Campbell’s poetry will make anyone blush
- Judith Iron | May 10, 2021
Canoe Narrows, Saskatchewan- If an auntie laughs in the forest can everybody hear? Tenille K Campbell might have something to do with that. Her quick wit, wicked sense of humor and brazen poetry can make anyone blush - even when they’re alone. Sex and romance in Indian country will never be the same after discovering Campbell’s poetry.
Tenille K Campbell is a young Dene Métis woman from the English River First Nation who has just had her second book published. Her first book # Indian Love Poems (2017) paved the way for her 2021 book titled Nedi Nezu: Good Medicine. The theme: Indigenous erotica.
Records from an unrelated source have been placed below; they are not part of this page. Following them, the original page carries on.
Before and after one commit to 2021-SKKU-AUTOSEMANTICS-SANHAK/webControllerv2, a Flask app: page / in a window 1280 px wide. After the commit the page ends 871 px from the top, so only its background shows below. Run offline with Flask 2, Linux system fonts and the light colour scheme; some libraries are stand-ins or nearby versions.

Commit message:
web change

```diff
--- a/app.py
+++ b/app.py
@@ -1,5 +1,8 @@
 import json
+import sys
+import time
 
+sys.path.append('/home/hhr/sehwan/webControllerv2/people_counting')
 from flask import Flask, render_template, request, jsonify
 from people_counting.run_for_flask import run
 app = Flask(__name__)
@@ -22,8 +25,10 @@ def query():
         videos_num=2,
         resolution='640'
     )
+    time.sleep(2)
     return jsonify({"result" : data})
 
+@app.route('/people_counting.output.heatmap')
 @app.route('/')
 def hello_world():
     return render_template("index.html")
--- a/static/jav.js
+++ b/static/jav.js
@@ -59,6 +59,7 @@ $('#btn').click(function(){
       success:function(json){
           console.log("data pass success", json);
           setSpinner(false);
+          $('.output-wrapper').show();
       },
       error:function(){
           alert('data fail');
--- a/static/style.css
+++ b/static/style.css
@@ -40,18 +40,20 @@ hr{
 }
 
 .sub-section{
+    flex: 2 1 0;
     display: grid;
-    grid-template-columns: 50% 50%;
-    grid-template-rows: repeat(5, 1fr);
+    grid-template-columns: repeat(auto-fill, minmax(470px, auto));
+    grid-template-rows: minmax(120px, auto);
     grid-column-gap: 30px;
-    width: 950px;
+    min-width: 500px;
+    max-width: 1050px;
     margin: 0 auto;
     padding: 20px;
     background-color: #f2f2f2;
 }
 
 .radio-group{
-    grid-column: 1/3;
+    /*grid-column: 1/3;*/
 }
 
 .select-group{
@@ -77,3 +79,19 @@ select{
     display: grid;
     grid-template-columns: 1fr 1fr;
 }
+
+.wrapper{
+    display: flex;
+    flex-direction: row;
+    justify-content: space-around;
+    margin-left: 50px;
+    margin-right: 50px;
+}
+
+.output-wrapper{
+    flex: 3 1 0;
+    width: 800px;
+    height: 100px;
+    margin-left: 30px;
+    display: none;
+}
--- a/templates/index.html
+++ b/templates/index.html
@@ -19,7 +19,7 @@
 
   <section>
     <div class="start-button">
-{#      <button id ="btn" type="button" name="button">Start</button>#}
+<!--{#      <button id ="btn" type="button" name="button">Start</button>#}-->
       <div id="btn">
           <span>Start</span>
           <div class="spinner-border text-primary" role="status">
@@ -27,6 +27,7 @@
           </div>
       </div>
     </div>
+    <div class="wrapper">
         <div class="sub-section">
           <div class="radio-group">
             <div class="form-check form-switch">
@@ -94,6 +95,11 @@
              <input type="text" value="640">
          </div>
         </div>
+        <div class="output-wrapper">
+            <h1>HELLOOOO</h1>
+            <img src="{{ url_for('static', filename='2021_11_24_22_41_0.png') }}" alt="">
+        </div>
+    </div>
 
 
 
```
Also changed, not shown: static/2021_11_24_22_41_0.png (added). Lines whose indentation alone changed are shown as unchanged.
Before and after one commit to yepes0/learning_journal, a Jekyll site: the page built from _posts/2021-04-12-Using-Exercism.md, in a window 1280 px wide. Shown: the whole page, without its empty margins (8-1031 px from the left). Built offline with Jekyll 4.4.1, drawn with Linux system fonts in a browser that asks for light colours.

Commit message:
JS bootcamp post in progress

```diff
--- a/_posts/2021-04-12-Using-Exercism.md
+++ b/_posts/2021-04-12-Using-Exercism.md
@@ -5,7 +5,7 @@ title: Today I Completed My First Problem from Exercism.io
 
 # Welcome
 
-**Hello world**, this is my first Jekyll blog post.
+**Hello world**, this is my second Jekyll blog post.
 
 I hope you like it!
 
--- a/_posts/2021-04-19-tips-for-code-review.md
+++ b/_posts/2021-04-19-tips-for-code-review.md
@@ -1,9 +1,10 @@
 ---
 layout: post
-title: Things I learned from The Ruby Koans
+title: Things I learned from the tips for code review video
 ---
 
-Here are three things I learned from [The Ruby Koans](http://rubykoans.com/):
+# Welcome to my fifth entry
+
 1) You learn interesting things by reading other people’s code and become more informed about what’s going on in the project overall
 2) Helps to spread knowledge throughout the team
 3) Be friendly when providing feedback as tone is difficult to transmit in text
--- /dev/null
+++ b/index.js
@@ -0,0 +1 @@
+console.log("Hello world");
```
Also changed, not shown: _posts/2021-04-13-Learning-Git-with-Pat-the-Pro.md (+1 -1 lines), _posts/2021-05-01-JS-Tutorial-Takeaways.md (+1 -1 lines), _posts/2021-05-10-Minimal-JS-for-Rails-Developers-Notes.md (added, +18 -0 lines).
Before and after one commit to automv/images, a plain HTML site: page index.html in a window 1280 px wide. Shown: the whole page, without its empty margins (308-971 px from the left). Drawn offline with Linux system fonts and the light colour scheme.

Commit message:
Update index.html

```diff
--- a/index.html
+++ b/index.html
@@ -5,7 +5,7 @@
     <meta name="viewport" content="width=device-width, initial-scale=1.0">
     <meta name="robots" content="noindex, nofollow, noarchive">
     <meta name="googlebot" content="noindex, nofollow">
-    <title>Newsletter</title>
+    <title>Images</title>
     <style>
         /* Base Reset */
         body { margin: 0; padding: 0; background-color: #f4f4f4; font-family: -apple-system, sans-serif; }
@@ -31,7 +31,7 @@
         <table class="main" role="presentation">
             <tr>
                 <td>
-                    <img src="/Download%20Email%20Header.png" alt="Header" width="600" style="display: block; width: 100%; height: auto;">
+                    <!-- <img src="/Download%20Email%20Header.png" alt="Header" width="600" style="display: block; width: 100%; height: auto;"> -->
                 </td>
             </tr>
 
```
Campbell started writing Indigenous erotica after a difficult break up in her late twenties that left her a single mom to her daughter Aerie. The time came when she realized that she needed to start dating again, but she didn’t know how to do that. When she did have dates, she didn’t have anyone to discuss them with because many of her friends were in committed relationships.
“I started writing because I needed to express myself. I needed to try to figure out what I was feeling,” says Campbell. “I created a safe space for myself where I could write and say what I wanted without guilt or fear.”
Campbell began to pen explicit stories with her poetry. She uses humor and raw honesty in such a way that we can all recognize and empathize with her.
“Indians are such beautiful story tellers. We already know how to tell a story. We already know how to make people laugh. Poetry is just another way of doing that and I wanted to write it the way that felt familiar to how we already speak,” said Campbell.
When Campbell was writing her first book no one knew what she was writing about.
“When Indian Love Poems came out there was big reaction because it came out of nowhere,” says Campbell. “Suddenly there was this sassy tongue in cheek Indian humor book filled with sex and frybread and syrup and everyone was like what the heck?”
Campbell loves the live readings because she gets to see how the audience reacts to her words.
“The audience goes through so many emotions. They blush. They laugh. They nudge and hit each other. Especially the women. I can tell when they really connect with what I’m saying.”
Sweet Moon Photography is another passion for Campbell. About ten years ago Campbell picked up a camera and started taking photos. “It’s just another way for me to express myself creatively,” says Campbell. “I specialize in Indigenous imagery. This year I will still do weddings, grads up north, and family portraits following Covid safety guidelines.”
Campbell says her inspiration comes from the many women she surrounds herself with. She is inspired by her family, her mother, her daughter Aerie, and the many other women she has come to know in her life.
Her challenges? “I feel like I want to do so much more. I have so many dreams and not enough time.”